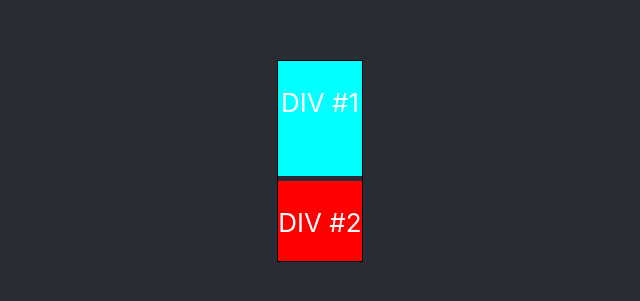
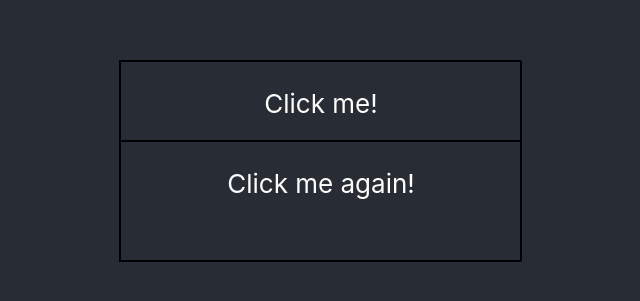
Before and after one commit to Captain-oblivious1/blender-slider, a React (Create React App) app: page / in a window 1280 px wide. Shown: the part 239-540 px from the top of the page, without its empty margins (320-960 px from the left). Built offline with nearby package versions, Linux system fonts and the light colour scheme.

Commit message:
Got child percentage to work

```diff
--- a/src/App.js
+++ b/src/App.js
@@ -6,9 +6,9 @@ function App() {
 	return (
 		<div className="App">
 			<header className="App-header">
-				<BlenderSplitter>
-					<button>Click me again!</button>
-					<button>Click me yet again!</button>
+				<BlenderSplitter orientation="column">
+					<div percent="40"><p>Click me!</p></div>
+					<div percent="60"><p>Click me again!</p></div>
 				</BlenderSplitter>
 			</header>
 		</div>
--- a/src/BlenderSplitter.js
+++ b/src/BlenderSplitter.js
@@ -1,21 +1,14 @@
 import { useState } from "react";
 
-const BlenderSplitter = ( {children} ) => {
-
-	//console.log("number of children=" + children.length)
-
+const BlenderSplitter = ( {children, orientation} ) => {
 
 	return (
-
-		<div style={{display:"flex", flexDirection: "column", width: "400", height: "200px", border: "1px solid black"}}>
-			<div style={{background: "aqua", height: "60%", width: "100%"}}>
-				<p>DIV #1</p>
+		<div style={{display:"flex", flexDirection: "column", width: "400px", height: "200px", border: "1px solid black"}}>
+			{children.map( (child,index) => (
+			<div key={index} style={{ height: child.props.percent+"%", width: "100%", border: "1px solid black", overflow: "auto" }}>
+				{child}
 			</div>
-			<div style={{height: "5px"}}>
-			</div>
-			<div style={{background: "red", height: "40%", width: "100%"}}>
-				<p>DIV #2</p>
-			</div>
+			))}
 		</div>
 	);
 }
```
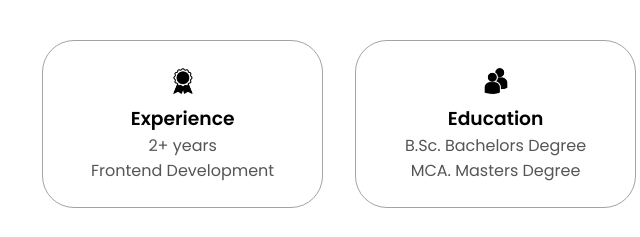
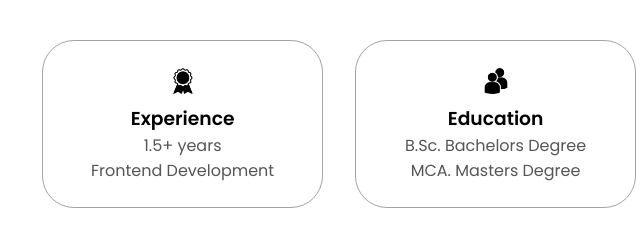
Before and after one commit to Safwankaprakkadan/Safwan-kc-profile, a plain HTML site: page index.html in a window 1280 px wide. Shown: the part 1120-1357 px from the top of the page, 484-1124 px from the left. Drawn offline with Linux system fonts and the light colour scheme.

Commit message:
Update index.html

```diff
--- a/index.html
+++ b/index.html
@@ -74,7 +74,7 @@
           <div class="details-container">
             <img src="./assets/experience.png" alt="Experience icon" class="icon" />
             <h3>Experience</h3>
-            <p>2+ years <br />Frontend Development</p>
+            <p>1.5+ years <br />Frontend Development</p>
           </div>
           <div class="details-container">
             <img src="./assets/education.png" alt="Education icon" class="icon" />
```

■ ■ ■ ■

### WHAT YOU SHOULD DO
Where in the listing does the string "index" appear? Copy every line that has it.

### RESPONSE FOR THIS EXERCISE
+			{children.map( (child,index) => (
+			<div key={index} style={{ height: child.props.percent+"%", width: "100%", border: "1px solid black", overflow: "auto" }}>
Before and after one commit to Safwankaprakkadan/Safwan-kc-profile, a plain HTML site: page index.html in a window 1280 px wide. Shown: the part 1120-1357 px from the top of the page, 484-1124 px from the left. Drawn offline with Linux system fonts and the light colour scheme.
Update index.html
--- a/index.html
+++ b/index.html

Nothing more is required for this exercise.